One of the best ways to handle stress is to take a time-out. Not the kind you send misbehaving little kids to, but a retreat for the mind, body and soul. Sometimes that retreat can be as simple as a visit to a local park and other times it can include a full-blown trip out of town. Today, we’re going to take a look at a few places where you can unwind in quietness and solitude whether for an hour or a few days.
1. Aravaipa Canyon
This is a great spot to visit during the spring and fall seasons when the weather is a little more accommodating to daytime hiking. The best part of visiting?

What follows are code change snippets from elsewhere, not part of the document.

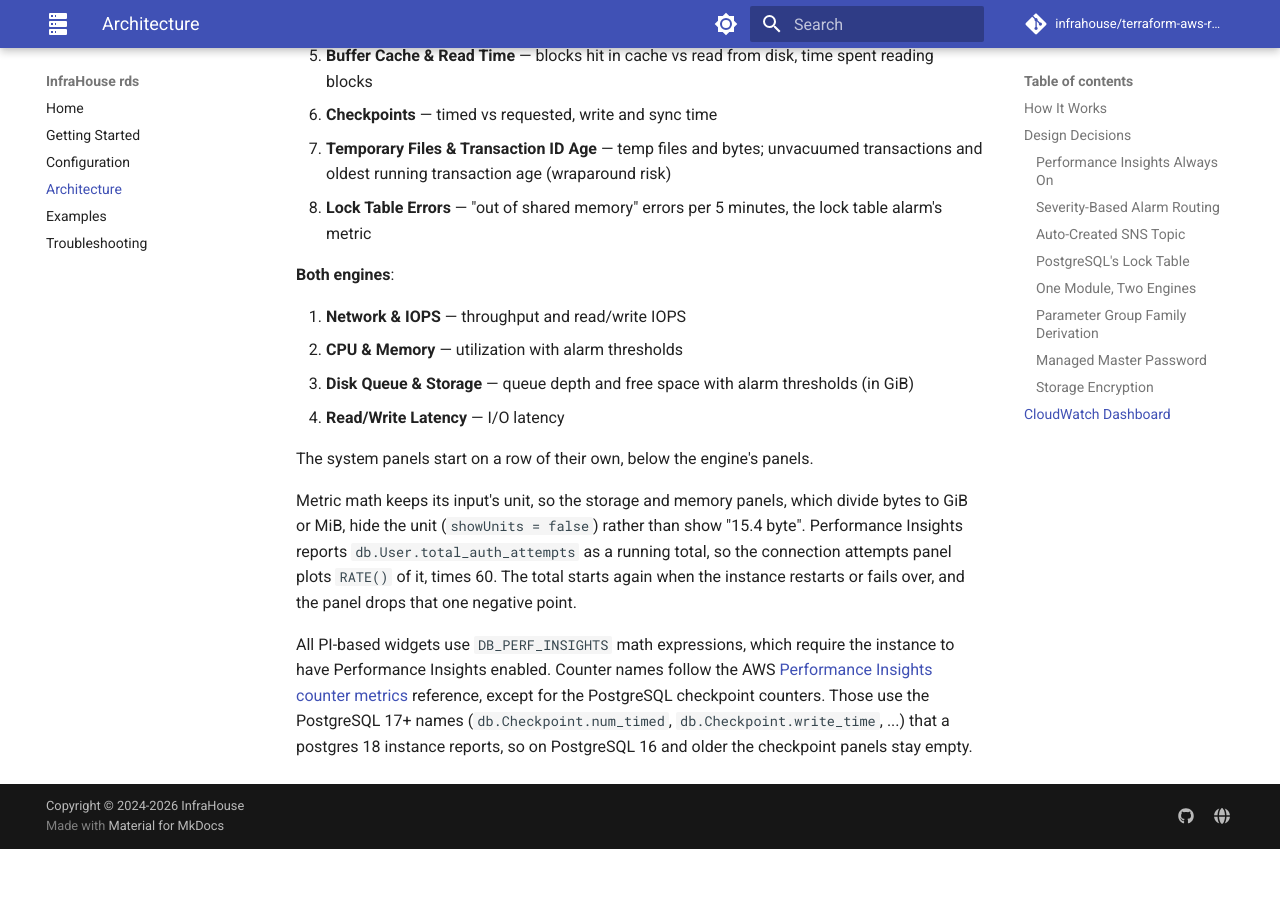
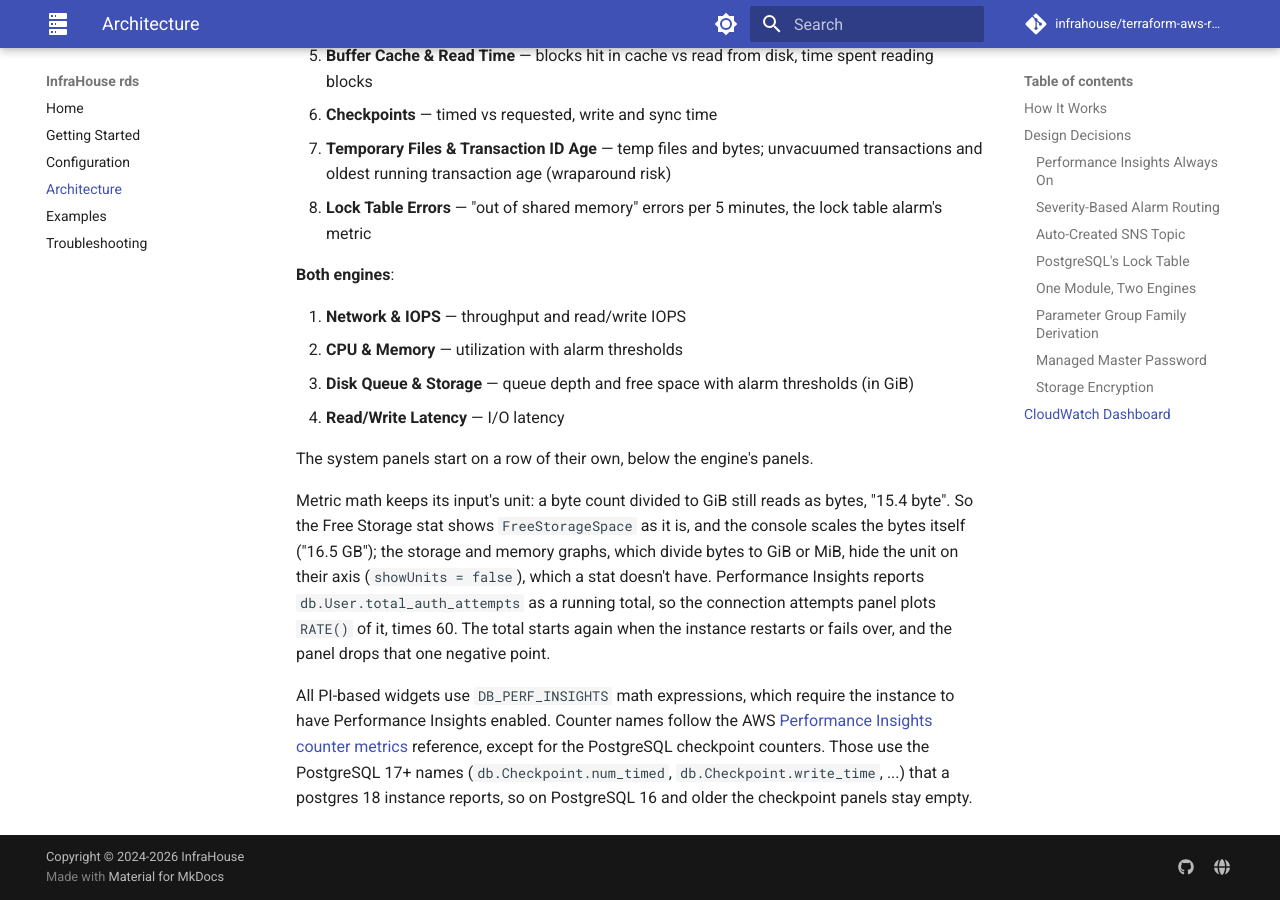
Before and after one commit to infrahouse/terraform-aws-rds, an MkDocs documentation site: the page built from docs/architecture.md, in a window 1280 px wide and 900 px high, scrolled down 4062 px. Built offline with MkDocs 1.6.1 and Material for MkDocs 9.7.7, drawn with Linux system fonts in a browser that asks for light colours; comment, search, counter and statistics services are not loaded; before the commit the page ends 4911 px from its top, so only the background shows below that.

Commit message:
fix: show free storage as the plain metric the console scales
showUnits = false hides the unit on a graph's axis, but a stat has no
axis: in the console, "Free Storage (GiB)" still read "15.4 byte". The
stat now shows FreeStorageSpace with no metric math, titled "Free
Storage", and the console scales the bytes itself, as it draws "1.62 TB"
on a MySQL dashboard. Aleks chose this after looking at both.

The two graphs keep showUnits = false: rendered through
GetMetricWidgetImage, their axes go from "GiB•No unit" and "MiB•No unit"
to "GiB" and "MiB".

Review finding 1 on #8.

IH-169

Co-Authored-By: Claude Opus 5.5 <noreply@anthropic.com>

```diff
--- a/docs/architecture.md
+++ b/docs/architecture.md
@@ -131,8 +131,10 @@ Each engine gets its own Performance Insights panels, followed by the same syste
 
 The system panels start on a row of their own, below the engine's panels.
 
-Metric math keeps its input's unit, so the storage and memory panels, which divide bytes to GiB or MiB, hide the
-unit (`showUnits = false`) rather than show "15.4 byte". Performance Insights reports
+Metric math keeps its input's unit: a byte count divided to GiB still reads as bytes, "15.4 byte". So the Free
+Storage stat shows `FreeStorageSpace` as it is, and the console scales the bytes itself ("16.5 GB"); the storage
+and memory graphs, which divide bytes to GiB or MiB, hide the unit on their axis (`showUnits = false`), which a
+stat doesn't have. Performance Insights reports
 `db.User.total_auth_attempts` as a running total, so the connection attempts panel plots `RATE()` of it, times 60.
 The total starts again when the instance restarts or fails over, and the panel drops that one negative point.
 
```
Also changed, not shown: 2 other files.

The Bureau of Land Management only allows 50 people at a time into the canyon in order to preserve the pristine wilderness, so coming across more than a few people at a time is pretty unlikely when visiting.
2. Black River
The Black River is located in the White Mountains and flows into the Fort Apache Reservation, so you’ll need to obtain a permit before visiting. It’s worth the effort though! This spot is wonderfully secluded and just the place to find a little peace of mind.
3. Blue Range Primitive Wilderness
If you really want to get out into the boonies for some camping and hiking, this is a definite place to do it. You’ll find this eastern Arizona area (all 173,000 acres) pretty void of human life.
4. Grand Falls
Located on the Navajo Nation in northeastern Arizona, just a couple miles away from the tiny town of Leupp, Grand Falls is a nice spot tucked away. Powered by the Little Colorado River, Grand Falls’ chocolate-colored waters is most dramatic after the snowmelt and after rainstorms. Even though it is located on reservation land, it is one of the few places that
does not require a permit
5. Mount Graham
Mount Graham in the Pinaleño Mountains are unforgivingly undervisited. Located in southeastern Arizona a few hour drive east from Tucson, Mount Graham is one of the tallest peaks in the state and one where you definitely won’t come across too many people.
6. Riggs Flat Lake
This lake also happens to be located in the same mountain range as our previously noted spot. The reservoir is located near the northwestern side of the mountain range and is a beautifully scenic—and quiet—spot.
7. San Pedro River
Another southeastern Arizona spot, this riparian area is well-known among birders and other wildlife watchers. If you want to avoid the silent people looking at animals, try visiting in winter when there are fewer bird species flocking through the area.
8. Your local bookstore or library
There’s something about stacks of books that calls for a quieter environment. Chances are your local library or bookstore may be just the place to find a little bit of solitude if you can’t venture far. My personal favorite spots are the second floor of ASU’s Hayden Library, the top floor of the Burton Barr Central Library in Phoenix, and Lawn Gnome Publishing, also in central Phoenix.
Just looking at those spots brings down my heart rate. If you want to make your weekend a quiet one, you might want to consider booking a room at a bed and breakfast inn! Check out some recommendations featured in a recent article,
9 Little Known Inns In Arizona That Offer An Unforgettable Overnight Stay.